Directed by first-time feature director Anthony Hemmingway and produced by Star Wars director George Lucas, Red Tails is the untold story of a squadron of African- American fighter pilots during World War II. Starring Cuba Gooding Jr., Terrance Howard and David Oyelowo, the plot centres on a group of maverick pilots relegated to minor missions. Finally, the squadron are given the chance to prove themselves in a series of special missions but at the same time have to battle discrimination on the ground.
The historical element of the story promises a great film; all the material is there: a fight against adversity told against the backdrop of a war-torn 1940’s Europe. Despite this potential, Red Tails is a disappointingly bland war film. The plight of the fighter pilots is cheaply explored and lacks any genuine conflict. Isolated in a black-only squadron base there is little chance for the central protagonist to happen across conflict in order to drive the narrative forward. There are moments in a local officer’s bar where this is attempted but, like most scenes in the film, they too are rushed. Hemmingway has attempted to capture too much and consequently fails to generate the gravitas that audiences might expect of a film with such a subject matter. Instead, we are given an overly polished SFX show packed full of dull dogfights and enough explosions to make Michael Bay blush. The action never generates any peril; instead audiences are treated to clumsy exposition where they are practically told in advance how the dangerous situations will turn out.
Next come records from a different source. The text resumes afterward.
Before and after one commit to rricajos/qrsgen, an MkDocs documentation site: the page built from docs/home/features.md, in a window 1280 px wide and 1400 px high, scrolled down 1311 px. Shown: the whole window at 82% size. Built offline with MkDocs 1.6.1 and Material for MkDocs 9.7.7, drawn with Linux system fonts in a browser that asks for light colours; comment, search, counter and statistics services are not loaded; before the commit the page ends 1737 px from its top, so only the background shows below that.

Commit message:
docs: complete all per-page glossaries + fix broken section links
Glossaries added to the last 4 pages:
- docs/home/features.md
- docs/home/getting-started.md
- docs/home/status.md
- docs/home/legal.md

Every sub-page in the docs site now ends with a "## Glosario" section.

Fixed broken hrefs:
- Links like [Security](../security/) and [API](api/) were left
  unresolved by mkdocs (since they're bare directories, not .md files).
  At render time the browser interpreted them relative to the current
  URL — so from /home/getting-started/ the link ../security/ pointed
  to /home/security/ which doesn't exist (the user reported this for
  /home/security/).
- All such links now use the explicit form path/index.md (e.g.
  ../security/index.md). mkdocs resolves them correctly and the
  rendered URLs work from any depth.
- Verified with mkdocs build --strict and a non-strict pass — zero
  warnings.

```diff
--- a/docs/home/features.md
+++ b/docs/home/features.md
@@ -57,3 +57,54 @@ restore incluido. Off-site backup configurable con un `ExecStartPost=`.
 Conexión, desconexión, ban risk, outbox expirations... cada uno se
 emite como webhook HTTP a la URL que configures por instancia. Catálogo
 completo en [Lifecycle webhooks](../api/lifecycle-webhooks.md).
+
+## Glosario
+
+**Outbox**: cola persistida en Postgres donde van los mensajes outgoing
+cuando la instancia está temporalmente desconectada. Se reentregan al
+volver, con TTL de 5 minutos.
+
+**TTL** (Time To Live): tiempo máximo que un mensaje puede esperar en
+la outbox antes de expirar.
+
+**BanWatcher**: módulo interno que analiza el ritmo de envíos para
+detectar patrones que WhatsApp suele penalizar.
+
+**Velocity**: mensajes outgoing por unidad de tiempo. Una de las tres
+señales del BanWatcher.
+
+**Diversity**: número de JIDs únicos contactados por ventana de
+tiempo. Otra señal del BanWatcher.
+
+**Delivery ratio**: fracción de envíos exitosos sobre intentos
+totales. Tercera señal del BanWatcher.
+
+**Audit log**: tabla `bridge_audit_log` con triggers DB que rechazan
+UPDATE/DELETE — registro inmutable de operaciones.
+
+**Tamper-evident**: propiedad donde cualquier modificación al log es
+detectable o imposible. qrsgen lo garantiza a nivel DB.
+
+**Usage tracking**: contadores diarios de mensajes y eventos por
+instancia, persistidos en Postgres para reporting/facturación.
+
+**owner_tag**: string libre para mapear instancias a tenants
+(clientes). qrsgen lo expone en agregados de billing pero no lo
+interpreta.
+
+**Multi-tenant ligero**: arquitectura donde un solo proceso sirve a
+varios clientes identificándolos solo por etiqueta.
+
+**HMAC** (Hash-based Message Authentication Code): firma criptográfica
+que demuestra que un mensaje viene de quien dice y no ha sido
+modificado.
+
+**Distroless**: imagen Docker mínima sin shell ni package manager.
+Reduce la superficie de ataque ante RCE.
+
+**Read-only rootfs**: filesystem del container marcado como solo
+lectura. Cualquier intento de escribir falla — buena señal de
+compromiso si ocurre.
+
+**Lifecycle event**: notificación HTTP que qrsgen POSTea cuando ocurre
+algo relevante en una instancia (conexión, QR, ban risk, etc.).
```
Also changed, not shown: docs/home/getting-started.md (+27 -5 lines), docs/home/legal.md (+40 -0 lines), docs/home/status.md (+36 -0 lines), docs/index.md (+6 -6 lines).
The origins of Red Tails go back to 1988 when Lucas came across the story. At the time it was felt that production companies would not fund a film with a predominately black cast. Whilst there may be some truth in this, it seems equally likely that producers would not touch this film due to its weak script. The low-level writing attempts to tick all the boxes that make a movie profitable (interesting premise, big effects, plenty of explosions) but the result is a ramshackle affair with plenty of superfluous subplots (most notably a POW story) and racial clichés. It is somewhat ironic that a film that explores the fight for racial equality chooses to portray the German pilots in a stereotypical way. This is one of many examples that show that Red Tails is a dated film which could have been made in the early post war period.
It must be said that the cast have done the best job they could with a weak script. They had to play second fiddle to Lucas’ child-like obsession with WWII fighter planes. Between them they managed to make what is a very dull film bearable.